From the US Dept. of Education, brought to my attention by TZ:
Responses from students who indicated they had experienced one of the listed behaviors were analyzed using descriptive statistics and frequencies. This analysis (Shakeshaft, 2003) indicates that 9.6 percent of all students in grades 8 to 11 report contact and/or noncontact educator sexual misconduct that was unwanted. 8.7 percent report only noncontact sexual misconduct and 6.7 percent experienced only contact misconduct…. Of students who experienced any kind of sexual misconduct in schools, 21 percent were targets of educators, while the remaining 79 percent were targets of other students.
So, think for a moment about how much unwanted ass-grabbing and whatnot was going on around you at your high school. Now figure a quarter of that was also happening a little less publicly thanks to the teachers, principals and coaches around you. Strangely, male students are nearly as likely to be targeted as female students, although male educators do most of the abusing. This proclivity of public school teachers for homosexual abuse is supported by the fact that 4 of the 22 school employees exposed in a recent Detroit article were men attacking boys.
Another interesting tidbit is the fact that the younger the abused child is, the more likely the abuser is to be an award-winning teacher considered to be one of the best ones in the school. This shouldn’t be that surprising, as it’s only logical to expect pedophiles to go where the kids are. I’ve always had a certain skepticism about any man who voluntarily spends a inordinate amount of time with children; most dads consider four straight hours with their own kids to be an overdose. Especially all those youth pastors with mustaches….
I coach little kids soccer myself, so one could argue that I belong on the sketchy list too, but in my defense, I don’t even pretend to be interested in the kids. They are simply my little pawns on the big green chess board… I teach them the skills and tactics they need to succeed on the field, nothing more. The parents appeared to be stunned at the first big tournament I coached, when we had a break for 90 minutes and I simply told them where to bring the kids for the next game, then walked away for the duration. Hey, they were all right there and I’m a coach, not a babysitter.
I’m pretty sure they would have demanded my dismissal by the club had we not shocked everyone by winning the tournament, in the finals beating a team that had stomped us 14-0 only three months before.

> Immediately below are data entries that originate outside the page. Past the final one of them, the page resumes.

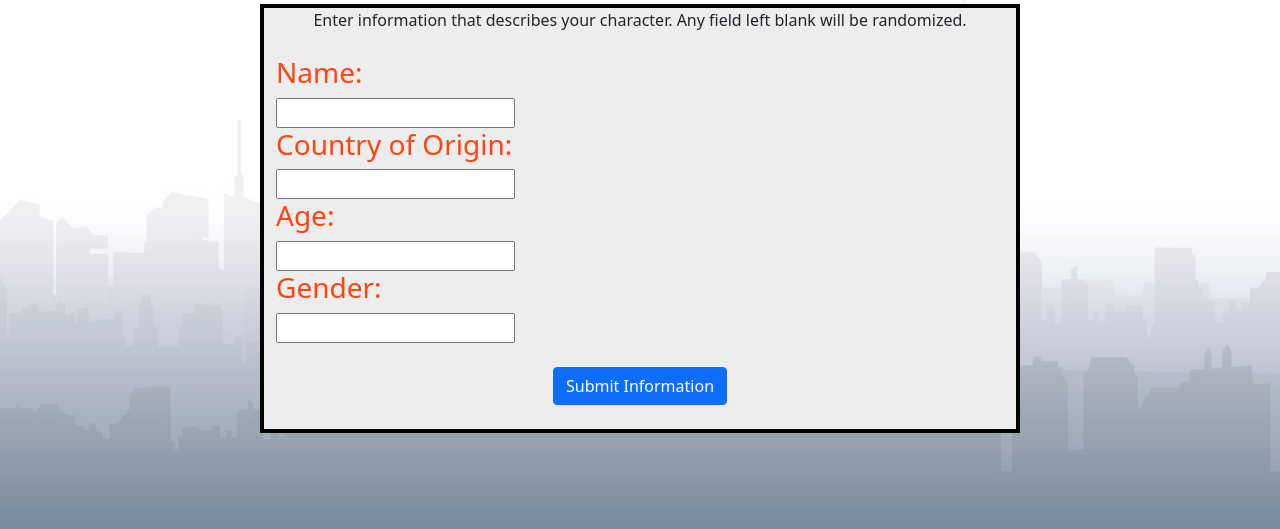
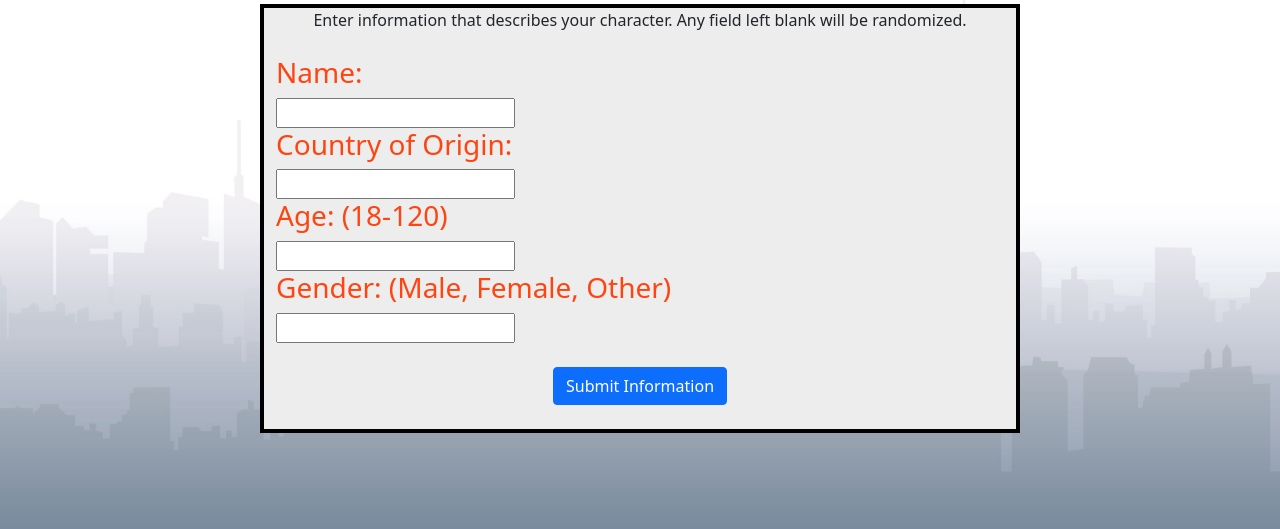
Before and after one commit to cheddy1/Characters, a Python web app: template templates/customization.html in a window 1280 px wide. Shown: the part 271-800 px from the top of the page. Run offline with Jinja, Linux system fonts and the light colour scheme; the template is opened without the code that fills it, so the values that code supplies are empty.

Commit message:
changed headers on custom character

```diff
--- a/character.py
+++ b/character.py
@@ -25,7 +25,7 @@ def character_picture(age, gender, key):
 
 
 def character_hobbies_young():
-    hobbies = open('hobbies.txt').read().splitlines()
+    hobbies = open('static/hobbies.txt').read().splitlines()
     hobby1 = random.choice(hobbies)
     hobby2 = random.choice(hobbies)
     hobby3 = random.choice(hobbies)
@@ -37,7 +37,7 @@ def character_hobbies_young():
 
 
 def character_hobbies_old():
-    hobbiesold = open('hobbiesold.txt').read().splitlines()
+    hobbiesold = open('static/hobbiesold.txt').read().splitlines()
     hobby1 = random.choice(hobbiesold)
     hobby2 = random.choice(hobbiesold)
     hobby3 = random.choice(hobbiesold)
@@ -102,7 +102,7 @@ def customization_info():
 
         if gender == "Male" or gender == "male" or gender == "Female" or gender == "female" or gender == "other" or gender == "Other" or gender == "":
             if age != "":
-                if 0 < int(age) < 120:
+                if 18 < int(age) < 120:
                     return[name, country, age, gender]
                 else:
                     return("Invalid Field")
--- a/templates/customization.html
+++ b/templates/customization.html
@@ -46,13 +46,13 @@
                     {% else %}
                         <input type="text" id="country" name="CountryOfOrigin"><br>
                     {% endif %}
-                    <label for="age"><h3>Age: </h3></label><br>
+                    <label for="age"><h3>Age: (18-120)</h3></label><br>
                     {% if age and age != 0%}
                         <p1>{{age}}</p1><br>
                     {% else %}
                         <input type="text" id="age" name="age"><br>
                     {% endif %}
-                    <label for="gender"><h3>Gender: </h3></label><br>
+                    <label for="gender"><h3>Gender: (Male, Female, Other)</h3></label><br>
                     {% if gender and gender != 0%}
                         <p1>{{gender}}</p1><br>
                     {% else %}
```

You want the Phil Jackson of kiddy soccer, you’re going to put up with some idiosyncracies. Minus, of course, the mustache.
Finally, I should note that 6 of the 14 teachers convicted in that Detroit report are still certified to teach in the Detroit public schools. Socialization is important, after all!